■ Task to carry out ■
Copy each line of the records below that mentions the word "facebook".

■ Given records ■
* * * * *

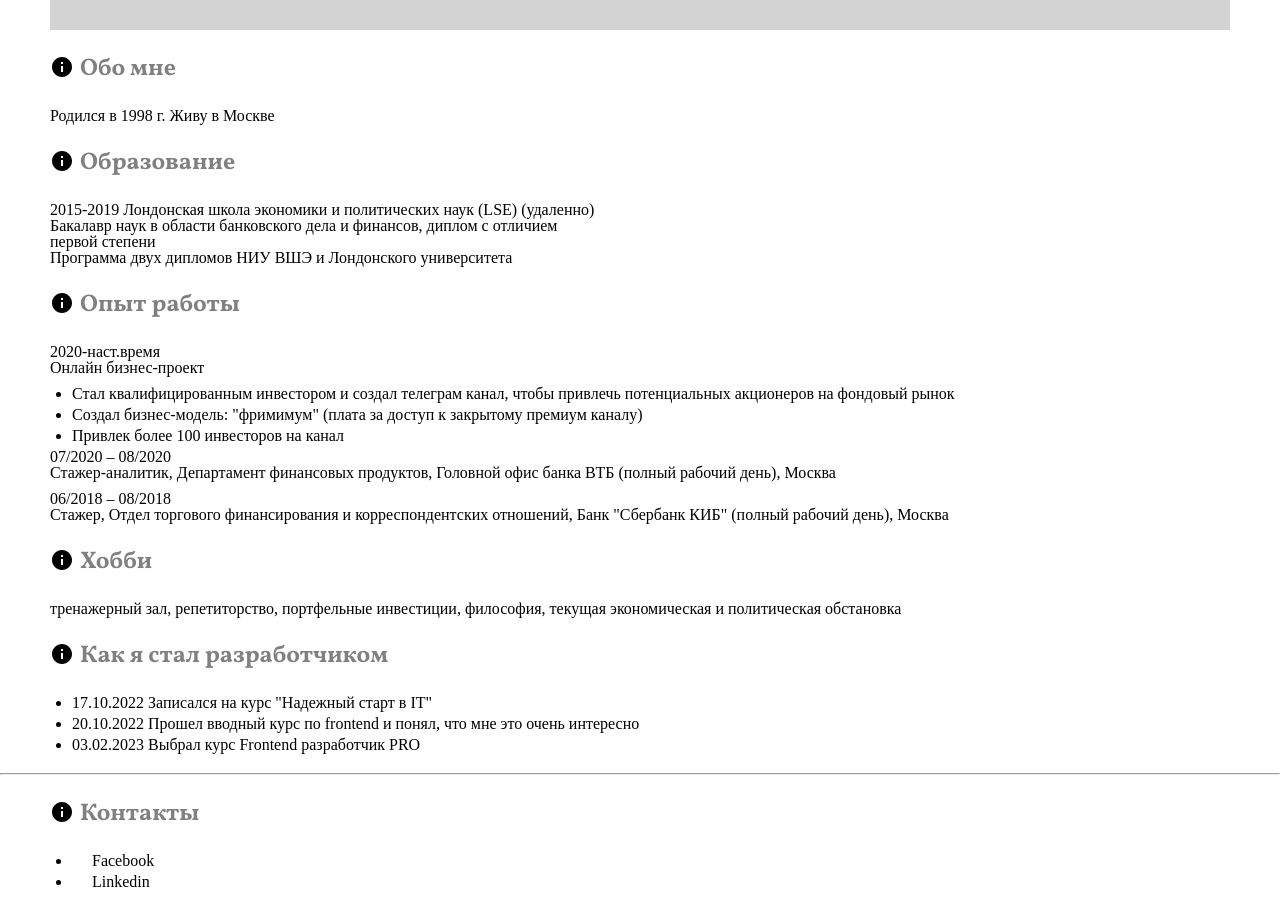
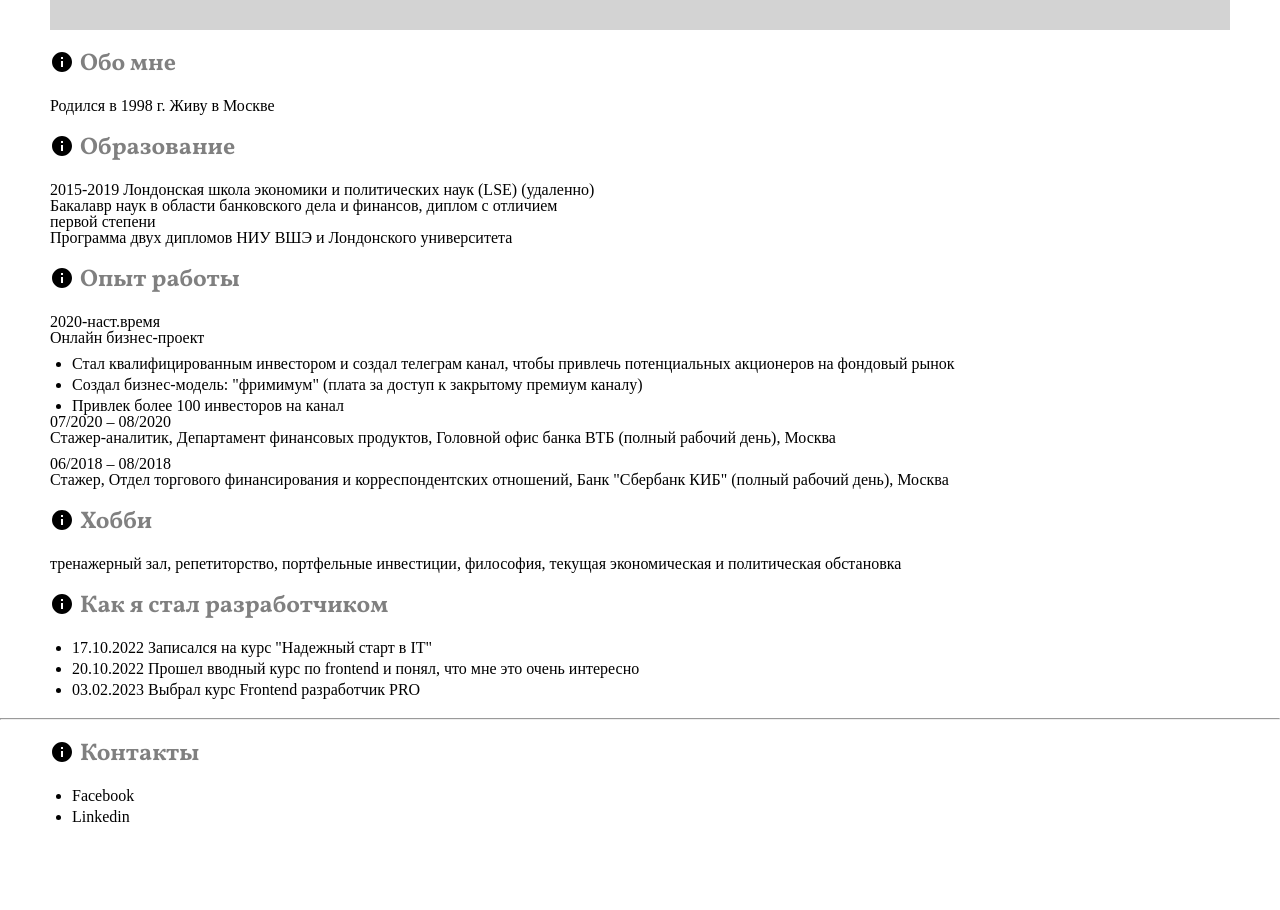
Before and after one commit to IliaFom/Card-site-Fominykh, a plain HTML site: page index.html in a window 1280 px wide. Shown: the part 500-1410 px from the top of the page. After the commit the page ends 1325 px from the top, so only its background shows below. Drawn offline with Linux system fonts and the light colour scheme.

Commit message:
project update

```diff
--- a/CSS/reset2.css
+++ b/CSS/reset2.css
@@ -21,7 +21,15 @@ time, mark, audio, video, button {
 	border: 0;
 	vertical-align: baseline;
 }
+
+/*Добавил button в списке вверху */
 /* HTML5 display-role reset for older browsers */
+
+hr{
+	margin: 0;
+}
+
+/* Добавил hr */
 article, aside, details, figcaption, figure,
 footer, header, hgroup, menu, nav, section
 footer, header, hgroup, main, menu, nav, section {
--- a/CSS/style.css
+++ b/CSS/style.css
@@ -3,11 +3,11 @@
 a {
 color: black;
 padding: 20px;
-/* display: inline-block; */
+display: inline-block;
 text-decoration: none;
 }
 
-li {
+li:not(:last-child) {
     margin: 0px 0px 5px 0px;
 }
 
@@ -17,8 +17,6 @@ color: peru;
 
 .wrapper1 {
     text-align: center;
-    margin-top: 20px;
-    margin-bottom: 20px;
 }
 
 img {
@@ -34,7 +32,7 @@ h1, h2 {
 }
 
 h2{
-    margin: 25px 0px;
+    margin: 20px 0px;
 }
 
 h1 {
@@ -92,3 +90,7 @@ ul{
 .element{
     align-self: center;
 }
+
+.footer-link{
+    padding: 0;
+}
--- a/index.html
+++ b/index.html
@@ -56,8 +56,8 @@
     </main>
     <footer>
         <h2 class="subtext" id="contacts">Контакты</h2>
-        <ul> <li><a href="https://www.facebook.com/Ilia.M.Fom">Facebook</a></li>
-        <li><a href="https://www.linkedin.com/in/ilia-fominykh-0083b3157/">Linkedin</a></li>
+        <ul> <li><a class="footer-link" href="https://www.facebook.com/Ilia.M.Fom">Facebook</a></li>
+        <li><a class="footer-link" href="https://www.linkedin.com/in/ilia-fominykh-0083b3157/">Linkedin</a></li>
         </ul>
     </footer>
 </body>
```
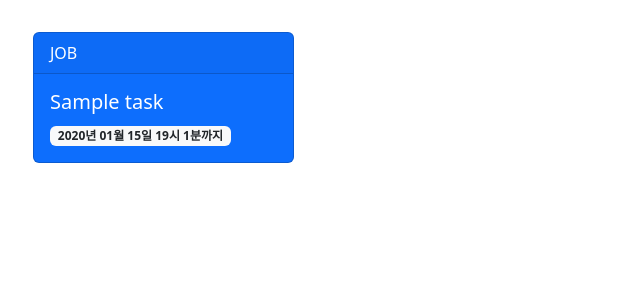
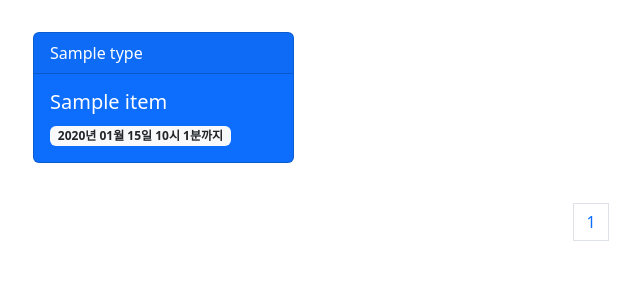
Before and after one commit to yjinjo/task, a Django app: template taskapp/templates/pages/task_list.html in a window 1280 px wide. Shown: the part 70-370 px from the top of the page, without its empty margins (49-689 px from the left). Run offline with Django 4.2, Linux system fonts and the light colour scheme; tables that the repository leaves empty hold one stand-in row (values such as "Sample post"); the template is opened without the code that fills it: values that come from a table or form of the project are taken from there, most other values are stand-ins (such as "Sample title", 1, 10 or a date in 2020).

Commit message:
#1. TemplateView에 Paginator 및 ListView에 paginate_by 적용 (10페이지씩)

```diff
--- a/taskapp/templates/pages/task_list.html
+++ b/taskapp/templates/pages/task_list.html
@@ -1,8 +1,9 @@
 {% extends "common.html" %}
+{% load pagination_tags %}
 
 {% block content %}
     <div class="row row-cols-2 row-cols-md-4 g-4 mt-2">
-        {% for item in tasks %}
+        {% for item in paging %}
             <div class="col">
                 <div class="card text-white bg-primary mb-3">
                     <div class="card-header">{{ item.type }}</div>
@@ -16,4 +17,32 @@
             </div>
         {% endfor %}
     </div>
+
+    <div class="row mt-4">
+        <nav class="col-12">
+            <ul class="pagination justify-content-center">
+                {% if paging.has_previous %}
+                    <li class="page-item">
+                        <a class="page-link" href="?page={{ paging.previous_page_number }}">이전</a>
+                    </li>
+                {% endif %}
+
+                {% for page in paging|slice_visible_pages %}
+                    {% if paging.number == page %}
+                        <li class="page-item active"></li>
+                    {% else %}
+                        <li class="page-item"></li>
+                    {% endif %}
+
+                    <a class="page-link" href="?page={{ page }}">{{ page }}</a>
+                {% endfor %}
+
+                {% if paging.has_next %}
+                    <li class="page-item">
+                        <a class="page-link" href="?page={{ paging.next_page_number }}">다음</a>
+                    </li>
+                {% endif %}
+            </ul>
+        </nav>
+    </div>
 {% endblock %}
--- /dev/null
+++ b/taskapp/templatetags/pagination_tags.py
@@ -0,0 +1,13 @@
+from django import template
+from django.core.paginator import Page
+
+register = template.Library()
+
+
+@register.filter(name="slice_visible_pages")
+def slice_visible_pages(paging: Page):
+    min_page = int((paging.number - 1) / 10) * 10 + 1
+    min_page = max(min_page, 1)
+    max_page = min(min_page + 9, paging.paginator.num_pages)
+
+    return range(min_page, max_page + 1)
```
Also changed, not shown: taskapp/templates/pages/task_previous_list.html (+29 -0 lines), taskapp/views.py (+6 -1 lines), taskapp/templatetags/__init__.py (added), 1 other file.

* * * * *

■ Response ■
-        <ul> <li><a href="https://www.facebook.com/Ilia.M.Fom">Facebook</a></li>
+        <ul> <li><a class="footer-link" href="https://www.facebook.com/Ilia.M.Fom">Facebook</a></li>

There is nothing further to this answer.